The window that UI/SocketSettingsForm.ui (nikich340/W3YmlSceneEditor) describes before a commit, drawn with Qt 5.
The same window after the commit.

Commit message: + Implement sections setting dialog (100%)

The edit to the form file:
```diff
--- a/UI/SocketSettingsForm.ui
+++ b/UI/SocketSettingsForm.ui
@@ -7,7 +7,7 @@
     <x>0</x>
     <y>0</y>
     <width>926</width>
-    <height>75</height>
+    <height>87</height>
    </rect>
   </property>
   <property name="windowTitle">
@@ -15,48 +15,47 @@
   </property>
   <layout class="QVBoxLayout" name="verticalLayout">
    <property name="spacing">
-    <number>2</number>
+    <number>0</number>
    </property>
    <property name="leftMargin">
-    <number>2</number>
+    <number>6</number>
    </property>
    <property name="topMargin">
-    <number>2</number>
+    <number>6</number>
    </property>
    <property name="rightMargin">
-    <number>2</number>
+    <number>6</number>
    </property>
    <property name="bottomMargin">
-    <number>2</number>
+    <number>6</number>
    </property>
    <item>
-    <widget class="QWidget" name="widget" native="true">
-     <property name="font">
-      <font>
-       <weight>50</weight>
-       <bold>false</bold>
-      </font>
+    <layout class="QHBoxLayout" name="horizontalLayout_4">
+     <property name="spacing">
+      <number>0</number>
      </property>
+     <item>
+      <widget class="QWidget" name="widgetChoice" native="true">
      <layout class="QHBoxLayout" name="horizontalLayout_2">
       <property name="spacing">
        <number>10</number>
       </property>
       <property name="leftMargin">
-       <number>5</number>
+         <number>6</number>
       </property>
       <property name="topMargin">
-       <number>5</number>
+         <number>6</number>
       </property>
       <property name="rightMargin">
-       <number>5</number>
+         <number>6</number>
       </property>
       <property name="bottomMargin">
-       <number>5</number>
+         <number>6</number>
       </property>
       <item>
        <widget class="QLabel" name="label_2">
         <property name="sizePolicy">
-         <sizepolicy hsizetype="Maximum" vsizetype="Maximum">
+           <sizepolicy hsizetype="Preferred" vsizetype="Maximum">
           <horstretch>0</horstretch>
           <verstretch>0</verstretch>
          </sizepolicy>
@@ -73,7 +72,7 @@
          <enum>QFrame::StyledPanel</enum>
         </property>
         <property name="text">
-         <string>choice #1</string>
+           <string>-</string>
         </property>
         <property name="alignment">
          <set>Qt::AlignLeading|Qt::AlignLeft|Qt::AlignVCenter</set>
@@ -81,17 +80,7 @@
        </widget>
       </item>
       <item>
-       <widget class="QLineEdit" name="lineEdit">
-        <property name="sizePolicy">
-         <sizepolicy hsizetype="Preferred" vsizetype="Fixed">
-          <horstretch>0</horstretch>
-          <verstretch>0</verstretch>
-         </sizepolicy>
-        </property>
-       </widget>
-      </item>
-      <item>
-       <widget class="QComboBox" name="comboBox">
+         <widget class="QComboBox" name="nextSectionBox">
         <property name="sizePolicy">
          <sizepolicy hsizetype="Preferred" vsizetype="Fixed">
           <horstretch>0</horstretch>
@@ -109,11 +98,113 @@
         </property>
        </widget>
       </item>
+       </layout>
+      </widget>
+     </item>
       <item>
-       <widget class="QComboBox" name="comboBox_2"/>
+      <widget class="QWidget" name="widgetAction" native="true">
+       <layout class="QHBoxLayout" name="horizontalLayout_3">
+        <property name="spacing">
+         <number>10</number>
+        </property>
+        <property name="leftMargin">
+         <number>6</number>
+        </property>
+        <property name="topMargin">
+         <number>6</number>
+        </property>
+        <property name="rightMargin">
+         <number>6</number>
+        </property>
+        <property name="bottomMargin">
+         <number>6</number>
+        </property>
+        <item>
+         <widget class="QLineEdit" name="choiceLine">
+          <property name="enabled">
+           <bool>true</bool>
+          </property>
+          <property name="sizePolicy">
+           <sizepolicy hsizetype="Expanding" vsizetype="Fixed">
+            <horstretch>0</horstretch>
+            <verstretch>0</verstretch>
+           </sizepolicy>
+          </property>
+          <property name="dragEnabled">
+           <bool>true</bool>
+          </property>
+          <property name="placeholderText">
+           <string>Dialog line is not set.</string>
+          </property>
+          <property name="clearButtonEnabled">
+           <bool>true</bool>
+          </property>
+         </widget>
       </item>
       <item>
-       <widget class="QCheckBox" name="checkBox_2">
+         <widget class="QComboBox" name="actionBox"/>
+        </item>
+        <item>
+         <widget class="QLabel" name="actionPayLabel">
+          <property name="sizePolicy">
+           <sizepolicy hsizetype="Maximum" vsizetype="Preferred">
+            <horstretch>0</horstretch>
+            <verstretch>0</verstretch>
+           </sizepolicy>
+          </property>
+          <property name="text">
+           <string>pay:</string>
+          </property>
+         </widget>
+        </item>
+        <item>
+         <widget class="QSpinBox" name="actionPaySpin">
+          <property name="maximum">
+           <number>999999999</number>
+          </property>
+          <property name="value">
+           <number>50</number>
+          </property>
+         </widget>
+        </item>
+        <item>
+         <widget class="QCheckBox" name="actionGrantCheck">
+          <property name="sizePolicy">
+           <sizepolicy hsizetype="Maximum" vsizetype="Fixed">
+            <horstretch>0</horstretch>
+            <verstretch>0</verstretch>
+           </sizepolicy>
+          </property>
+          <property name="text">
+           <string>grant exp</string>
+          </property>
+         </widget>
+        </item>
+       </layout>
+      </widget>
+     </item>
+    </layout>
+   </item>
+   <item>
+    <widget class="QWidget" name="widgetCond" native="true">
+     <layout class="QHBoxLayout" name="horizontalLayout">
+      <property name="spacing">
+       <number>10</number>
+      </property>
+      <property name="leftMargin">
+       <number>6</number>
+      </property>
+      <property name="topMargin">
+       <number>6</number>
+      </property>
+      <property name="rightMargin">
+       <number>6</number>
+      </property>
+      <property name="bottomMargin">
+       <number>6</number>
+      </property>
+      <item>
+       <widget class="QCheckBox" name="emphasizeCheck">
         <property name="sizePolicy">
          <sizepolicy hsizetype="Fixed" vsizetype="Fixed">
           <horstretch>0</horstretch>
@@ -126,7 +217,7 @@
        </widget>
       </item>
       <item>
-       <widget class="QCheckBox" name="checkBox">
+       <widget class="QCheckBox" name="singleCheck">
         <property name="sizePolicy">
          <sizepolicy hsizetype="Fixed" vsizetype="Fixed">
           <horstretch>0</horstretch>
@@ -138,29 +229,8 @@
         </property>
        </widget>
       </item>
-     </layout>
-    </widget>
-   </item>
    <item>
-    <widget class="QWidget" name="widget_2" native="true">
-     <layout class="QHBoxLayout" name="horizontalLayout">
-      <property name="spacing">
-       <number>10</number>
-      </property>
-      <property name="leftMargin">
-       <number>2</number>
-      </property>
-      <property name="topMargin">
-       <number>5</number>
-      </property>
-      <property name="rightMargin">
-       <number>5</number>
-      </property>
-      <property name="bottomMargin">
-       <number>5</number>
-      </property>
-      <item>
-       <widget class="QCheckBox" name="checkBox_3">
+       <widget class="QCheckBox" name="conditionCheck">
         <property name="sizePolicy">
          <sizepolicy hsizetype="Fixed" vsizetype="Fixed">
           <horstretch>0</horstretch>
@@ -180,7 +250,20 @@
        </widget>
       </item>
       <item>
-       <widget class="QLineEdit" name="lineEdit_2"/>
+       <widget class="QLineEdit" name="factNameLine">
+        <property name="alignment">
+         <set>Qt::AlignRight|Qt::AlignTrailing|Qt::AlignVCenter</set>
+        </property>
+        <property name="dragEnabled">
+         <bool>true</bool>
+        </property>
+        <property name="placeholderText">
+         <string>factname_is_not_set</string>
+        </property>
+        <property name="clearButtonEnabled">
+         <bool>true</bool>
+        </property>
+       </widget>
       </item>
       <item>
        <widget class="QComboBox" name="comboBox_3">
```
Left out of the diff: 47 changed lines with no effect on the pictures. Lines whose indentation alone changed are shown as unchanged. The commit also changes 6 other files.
=-=-=
Which lines of the data contain the word "QLineEdit"? Copy each one.

**Response**
-       <widget class="QLineEdit" name="lineEdit">
+         <widget class="QLineEdit" name="choiceLine">
-       <widget class="QLineEdit" name="lineEdit_2"/>
+       <widget class="QLineEdit" name="factNameLine">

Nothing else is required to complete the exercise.